Belgian Parliamentary Committee approves prisoner transfer treaty with Iran
The Belgian Parliamentary Committee on Foreign Relations approved a contentious prisoner transfer treaty with Iran on Wednesday. The treaty could lead to the transfer and release of Assadollah Assadi, an Iranian diplomat who was convicted of terrorism for organising a foiled bomb attack in France.
On Wednesday, the Belgian Parliamentary Committee voted on a treaty on the transfer of sentenced people from Iran to Belgium and vice versa. Both countries had already signed the treaty in March, but it still has to be ratified by the Belgian Parliament. The Belgian Parliamentary Committee on Foreign Relations approved the treaty on Wednesday. The Belgian Parliament still has to vote on the treaty in the plenary session for the treaty to be fully approved.
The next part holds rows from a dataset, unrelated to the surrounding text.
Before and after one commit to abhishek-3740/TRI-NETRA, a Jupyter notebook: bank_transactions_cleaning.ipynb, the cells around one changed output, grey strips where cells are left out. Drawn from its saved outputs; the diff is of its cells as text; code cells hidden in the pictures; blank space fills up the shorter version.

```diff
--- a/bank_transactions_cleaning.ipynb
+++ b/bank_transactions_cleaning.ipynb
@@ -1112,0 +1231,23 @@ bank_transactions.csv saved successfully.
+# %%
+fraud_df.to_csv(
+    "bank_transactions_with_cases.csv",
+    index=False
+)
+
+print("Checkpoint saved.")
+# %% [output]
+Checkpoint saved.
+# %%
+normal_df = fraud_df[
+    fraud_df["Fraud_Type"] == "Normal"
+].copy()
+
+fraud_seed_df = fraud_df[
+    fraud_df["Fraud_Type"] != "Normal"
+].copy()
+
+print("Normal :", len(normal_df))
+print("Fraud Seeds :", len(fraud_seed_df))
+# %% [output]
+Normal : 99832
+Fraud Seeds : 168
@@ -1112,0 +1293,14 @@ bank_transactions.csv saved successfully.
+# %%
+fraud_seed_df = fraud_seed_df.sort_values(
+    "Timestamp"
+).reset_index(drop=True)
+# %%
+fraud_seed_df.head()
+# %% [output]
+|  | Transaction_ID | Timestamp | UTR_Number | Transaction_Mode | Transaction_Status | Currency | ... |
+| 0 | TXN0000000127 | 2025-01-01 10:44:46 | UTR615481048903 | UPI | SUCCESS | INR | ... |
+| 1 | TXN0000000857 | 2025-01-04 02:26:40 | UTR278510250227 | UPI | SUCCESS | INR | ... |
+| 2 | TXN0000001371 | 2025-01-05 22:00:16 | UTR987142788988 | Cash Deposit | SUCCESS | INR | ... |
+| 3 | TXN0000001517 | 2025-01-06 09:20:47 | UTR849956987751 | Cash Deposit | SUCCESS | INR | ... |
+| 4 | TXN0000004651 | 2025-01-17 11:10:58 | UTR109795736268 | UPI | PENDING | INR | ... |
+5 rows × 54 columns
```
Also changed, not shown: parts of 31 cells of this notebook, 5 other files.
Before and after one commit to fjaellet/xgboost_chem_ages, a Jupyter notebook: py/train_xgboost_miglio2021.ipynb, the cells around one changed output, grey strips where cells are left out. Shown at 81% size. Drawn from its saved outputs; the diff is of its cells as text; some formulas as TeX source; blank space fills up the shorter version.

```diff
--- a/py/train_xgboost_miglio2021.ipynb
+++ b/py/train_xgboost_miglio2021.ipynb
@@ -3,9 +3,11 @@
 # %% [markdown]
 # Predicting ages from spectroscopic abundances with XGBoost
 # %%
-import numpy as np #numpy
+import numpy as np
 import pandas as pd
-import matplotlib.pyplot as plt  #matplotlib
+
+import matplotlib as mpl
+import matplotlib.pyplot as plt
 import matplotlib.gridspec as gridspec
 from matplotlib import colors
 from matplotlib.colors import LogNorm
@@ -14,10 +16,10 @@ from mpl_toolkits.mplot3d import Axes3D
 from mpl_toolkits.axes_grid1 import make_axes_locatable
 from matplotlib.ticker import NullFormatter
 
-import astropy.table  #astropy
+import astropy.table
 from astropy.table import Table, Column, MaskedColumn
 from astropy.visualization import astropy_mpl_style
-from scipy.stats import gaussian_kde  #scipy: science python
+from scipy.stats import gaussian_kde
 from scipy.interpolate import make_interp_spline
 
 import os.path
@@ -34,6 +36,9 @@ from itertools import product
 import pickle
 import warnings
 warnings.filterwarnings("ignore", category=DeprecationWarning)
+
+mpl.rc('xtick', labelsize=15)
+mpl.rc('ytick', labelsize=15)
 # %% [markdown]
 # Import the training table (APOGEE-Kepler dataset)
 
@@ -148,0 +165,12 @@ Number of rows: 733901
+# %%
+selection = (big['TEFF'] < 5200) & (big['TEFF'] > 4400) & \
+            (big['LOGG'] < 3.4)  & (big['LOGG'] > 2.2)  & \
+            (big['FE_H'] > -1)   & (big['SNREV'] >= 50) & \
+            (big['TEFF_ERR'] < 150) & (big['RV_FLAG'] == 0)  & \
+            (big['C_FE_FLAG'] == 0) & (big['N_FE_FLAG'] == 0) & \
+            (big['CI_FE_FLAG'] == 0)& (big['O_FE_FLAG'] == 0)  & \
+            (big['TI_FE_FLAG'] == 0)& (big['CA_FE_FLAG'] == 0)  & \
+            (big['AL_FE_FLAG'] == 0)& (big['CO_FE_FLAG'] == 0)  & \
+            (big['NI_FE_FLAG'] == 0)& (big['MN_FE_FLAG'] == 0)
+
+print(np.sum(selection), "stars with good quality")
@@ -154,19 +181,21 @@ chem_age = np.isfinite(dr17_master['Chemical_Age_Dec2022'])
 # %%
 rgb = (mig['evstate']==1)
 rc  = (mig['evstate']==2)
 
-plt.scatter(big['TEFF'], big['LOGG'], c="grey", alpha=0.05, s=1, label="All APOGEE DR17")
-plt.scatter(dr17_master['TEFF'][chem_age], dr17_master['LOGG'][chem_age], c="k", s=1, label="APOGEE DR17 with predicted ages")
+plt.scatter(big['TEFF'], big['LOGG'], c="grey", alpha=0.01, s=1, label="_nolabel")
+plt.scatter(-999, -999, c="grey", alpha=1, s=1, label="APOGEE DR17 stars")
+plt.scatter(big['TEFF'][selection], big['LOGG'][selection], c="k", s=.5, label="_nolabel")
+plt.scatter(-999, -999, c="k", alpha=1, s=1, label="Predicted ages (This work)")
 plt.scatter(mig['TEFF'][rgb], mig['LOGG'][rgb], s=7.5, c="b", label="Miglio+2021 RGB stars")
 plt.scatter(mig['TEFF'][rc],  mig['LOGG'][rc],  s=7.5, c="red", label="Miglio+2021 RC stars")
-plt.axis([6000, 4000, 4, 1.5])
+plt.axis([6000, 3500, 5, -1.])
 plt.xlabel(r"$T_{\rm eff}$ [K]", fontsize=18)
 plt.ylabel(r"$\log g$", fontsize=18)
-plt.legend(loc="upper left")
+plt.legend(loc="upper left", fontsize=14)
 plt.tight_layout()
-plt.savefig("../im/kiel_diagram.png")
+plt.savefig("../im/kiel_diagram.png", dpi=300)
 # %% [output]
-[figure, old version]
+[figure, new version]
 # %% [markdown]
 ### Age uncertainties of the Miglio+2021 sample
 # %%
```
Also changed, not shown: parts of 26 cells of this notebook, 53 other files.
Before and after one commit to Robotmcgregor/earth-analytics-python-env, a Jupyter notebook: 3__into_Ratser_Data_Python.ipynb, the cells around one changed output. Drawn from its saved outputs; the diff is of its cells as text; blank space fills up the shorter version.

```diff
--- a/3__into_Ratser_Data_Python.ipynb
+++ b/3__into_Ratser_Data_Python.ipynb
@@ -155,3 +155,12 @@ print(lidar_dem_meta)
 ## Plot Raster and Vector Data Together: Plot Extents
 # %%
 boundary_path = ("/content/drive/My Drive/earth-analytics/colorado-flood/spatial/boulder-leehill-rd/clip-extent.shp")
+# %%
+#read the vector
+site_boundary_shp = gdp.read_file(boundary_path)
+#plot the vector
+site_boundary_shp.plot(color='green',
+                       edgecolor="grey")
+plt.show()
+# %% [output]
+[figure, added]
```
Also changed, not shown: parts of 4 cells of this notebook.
The prisoner transfer treaty caused international controversy in recent days, as many believe it will lead to the transfer and release of Iranian diplomat Assadollah Assadi. Belgium sentenced Assadi to 20 years in prison for organising a foiled bomb attack at a National Council of Resistance to Iran (NCRI) rally in France in 2018. The Iranian opposition's meeting was attended by thousands, including some well-known names such as former New York mayor Rudy Giuliani and Colombian politician Ingrid Betancourt.
"It is the moral duty of a country to free innocent compatriots abroad and return them safely to family,” Belgian Justice Minister Vincent Van Quickenborne said in a first Committee session on the treaty on Tuesday. Initially, it was assumed that Belgium wanted to pave the way for the release of Ahmadreza Djalali, an Iranian-Swedish scientist sentenced to death in Iran in 2017. Djalali was a guest lecturer at Vrije Universiteit Brussel (VUB) in Belgium and the country has been involved in the demand for his release. However, the scientist would not directly be covered by the treaty, as he does not have Belgian nationality. "But that does not prevent our country from continuing its efforts to free Djalali," said Van Quickenborne.
According to the Justice minister, Belgium made no mention of a link between individual cases during the treaty negotiations. In the parliamentary committee, Van Quickenborne did refer to Olivier Vandecasteele, a Belgian humanitarian worker who has been imprisoned in Iran since February. He is being held in the Iranian Evin Prison on suspicions of espionage, but there is not the slightest indication that the accusation is based on facts, according to the Belgian minister. Vandecasteele has lost a lot of weight and suffers from health problems, his family stated in a press release.
Vandecasteele's imprisonment was not publicly known until the day before the vote on the Belgian-Iranian treaty. The Belgian humanitarian has so far not been officially charged. According to the newspaper De Standaard, sources in the Belgian security services fear that he was arrested by Iran to be used as a bargaining chip for Assadi.
The Belgian Justice minister could not rule out that Assadi could be eligible for extradition to Iran. "I can't make any pre-assumptions about that," he stated on Tuesday. The approved treaty allows both countries to grant amnesty to transferred prisoners.
"If this treaty were to open the door to the transfer of the terrorist Assadi to Iran, then Assadi would be immediately released by the Iranian regime," Belgian MP from the majority party Groen (Flemish Greens) Wouter De Vriendt said in the committee on Tuesday.
De Vriendt also expressed concern about possible European security risks. "Does this treaty not have a potentially perverse effect? If an Iranian terrorist or accomplice of the regime were locked up somewhere in Europe, then it could be up to Iran to arbitrarily pick up some tourist or NGO employee, put him in prison and then blackmail Europe to be able to transfer this terrorist safely and securely in exchange for the release of the Western hostage," he stated on Tuesday. On Wednesday, De Vriendt voted to approve the treaty.
Similar concerns were also expressed by several prominent international figures. In a letter sent to the president of the Belgian Chamber of Representatives Eliane Tillieux on Sunday, former FBI Director Louis J. Freeh, former U.S. National Security Advisor James L. Jones and seven other U.S. dignitaries denounced the Belgian-Iranian treaty. On Monday, Tillieux received a second letter denouncing the treaty signed by eleven former ministers, including former Foreign Minister of Italy Giulio Terzi and former Romanian Prime Minister Petre Roman.
The National Council of Resistance to Iran (NCRI) also sharply criticised the treaty. "Let there be no illusions. This treaty is signed by the world's number one sponsor of state terrorism and it is only designed to release a convicted terrorist. This will have far-reaching consequences for security in Europe," Farzin Hashemi of the NCRI stated at a press conference on Tuesday.
A protest against the treaty between the Belgian government and the Iranian regime in Brussels on Tuesday 5 July 2022 © BELGA PHOTO NILS QUINTELIER